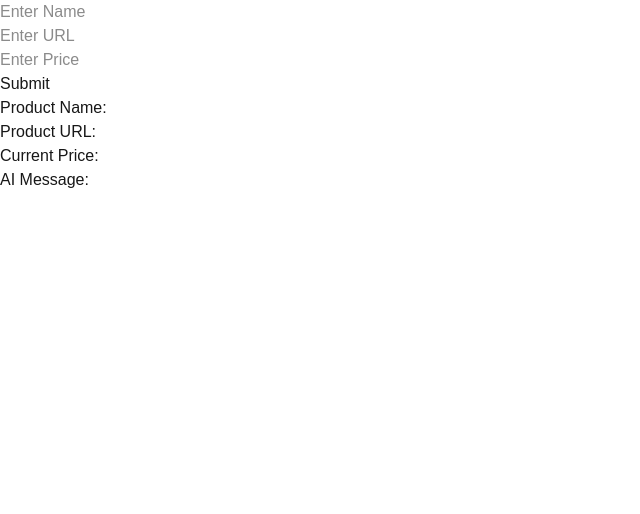
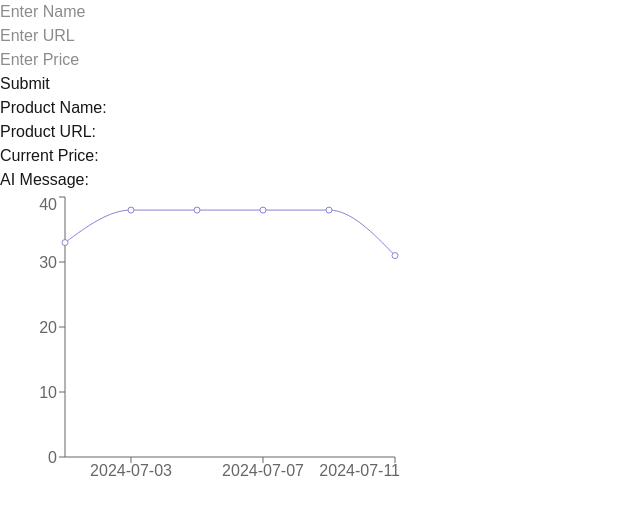
Before and after one commit to Jenushan44/DealDive, a Next.js app: page / in a window 1280 px wide. Shown: the top 514 px of the page, without its empty margins (0-640 px from the left). Built offline with nearby package versions, Linux system fonts and the light colour scheme.

Commit message:
Create basic price history chart with mock data

```diff
--- a/src/app/components/PriceHistoryChart.tsx
+++ b/src/app/components/PriceHistoryChart.tsx
@@ -8,7 +8,12 @@ type ChartDataPoint = {
 export default function PriceHistoryChart({ data }: { data: ChartDataPoint[] }) {
   return (
     <div>
-      {/*Chart*/}
+      <LineChart data={data} width={400} height={300}>
+        <XAxis dataKey="date" />
+        <YAxis />
+        <Line type="monotone" dataKey="price" stroke="#8884d8" />
+
+      </LineChart>
     </div>
   );
 }
--- a/src/app/page.tsx
+++ b/src/app/page.tsx
@@ -1,7 +1,18 @@
 "use client"; // Allows components to run in the browser
 import { useState } from 'react'
+import PriceHistoryChart from "./components/PriceHistoryChart";
+
 
 export default function Home() {
+
+  const mockData = [
+    { date: "2024-07-01", price: 32.99 },
+    { date: "2024-07-03", price: 37.99 },
+    { date: "2024-07-05", price: 37.99 },
+    { date: "2024-07-07", price: 37.99 },
+    { date: "2024-07-09", price: 37.99 },
+    { date: "2024-07-11", price: 30.99 },
+  ];
 
   const [productName, setProductName] = useState("") // Holds current text user is typing
   const [productUrl, setProductUrl] = useState("")
@@ -61,6 +72,7 @@ export default function Home() {
           </div>
         </form>
       </div>
+      <PriceHistoryChart data={mockData} />
     </div>
   );
 }
--- a/src/app/prices.tsx
+++ /dev/null
@@ -1,10 +0,0 @@
-[
-  { date: "2024-07-01", price: 32.99 },
-  { date: "2024-07-03", price: 37.99 },
-  { date: "2024-07-05", price: 37.99 },
-  { date: "2024-07-07", price: 37.99 },
-  { date: "2024-07-09", price: 37.99 },
-  { date: "2024-07-11", price: 30.99 },
-  { date: "2024-07-03", price: 37.99 },
-
-]
```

Task instructions:
Your answer must be the records above, word for word, with no pictures.

Solution for this exercise:
Before and after one commit to Jenushan44/DealDive, a Next.js app: page / in a window 1280 px wide. Shown: the top 514 px of the page, without its empty margins (0-640 px from the left). Built offline with nearby package versions, Linux system fonts and the light colour scheme.

Commit message:
Create basic price history chart with mock data

```diff
--- a/src/app/components/PriceHistoryChart.tsx
+++ b/src/app/components/PriceHistoryChart.tsx
@@ -8,7 +8,12 @@ type ChartDataPoint = {
 export default function PriceHistoryChart({ data }: { data: ChartDataPoint[] }) {
   return (
     <div>
-      {/*Chart*/}
+      <LineChart data={data} width={400} height={300}>
+        <XAxis dataKey="date" />
+        <YAxis />
+        <Line type="monotone" dataKey="price" stroke="#8884d8" />
+
+      </LineChart>
     </div>
   );
 }
--- a/src/app/page.tsx
+++ b/src/app/page.tsx
@@ -1,7 +1,18 @@
 "use client"; // Allows components to run in the browser
 import { useState } from 'react'
+import PriceHistoryChart from "./components/PriceHistoryChart";
+
 
 export default function Home() {
+
+  const mockData = [
+    { date: "2024-07-01", price: 32.99 },
+    { date: "2024-07-03", price: 37.99 },
+    { date: "2024-07-05", price: 37.99 },
+    { date: "2024-07-07", price: 37.99 },
+    { date: "2024-07-09", price: 37.99 },
+    { date: "2024-07-11", price: 30.99 },
+  ];
 
   const [productName, setProductName] = useState("") // Holds current text user is typing
   const [productUrl, setProductUrl] = useState("")
@@ -61,6 +72,7 @@ export default function Home() {
           </div>
         </form>
       </div>
+      <PriceHistoryChart data={mockData} />
     </div>
   );
 }
--- a/src/app/prices.tsx
+++ /dev/null
@@ -1,10 +0,0 @@
-[
-  { date: "2024-07-01", price: 32.99 },
-  { date: "2024-07-03", price: 37.99 },
-  { date: "2024-07-05", price: 37.99 },
-  { date: "2024-07-07", price: 37.99 },
-  { date: "2024-07-09", price: 37.99 },
-  { date: "2024-07-11", price: 30.99 },
-  { date: "2024-07-03", price: 37.99 },
-
-]
```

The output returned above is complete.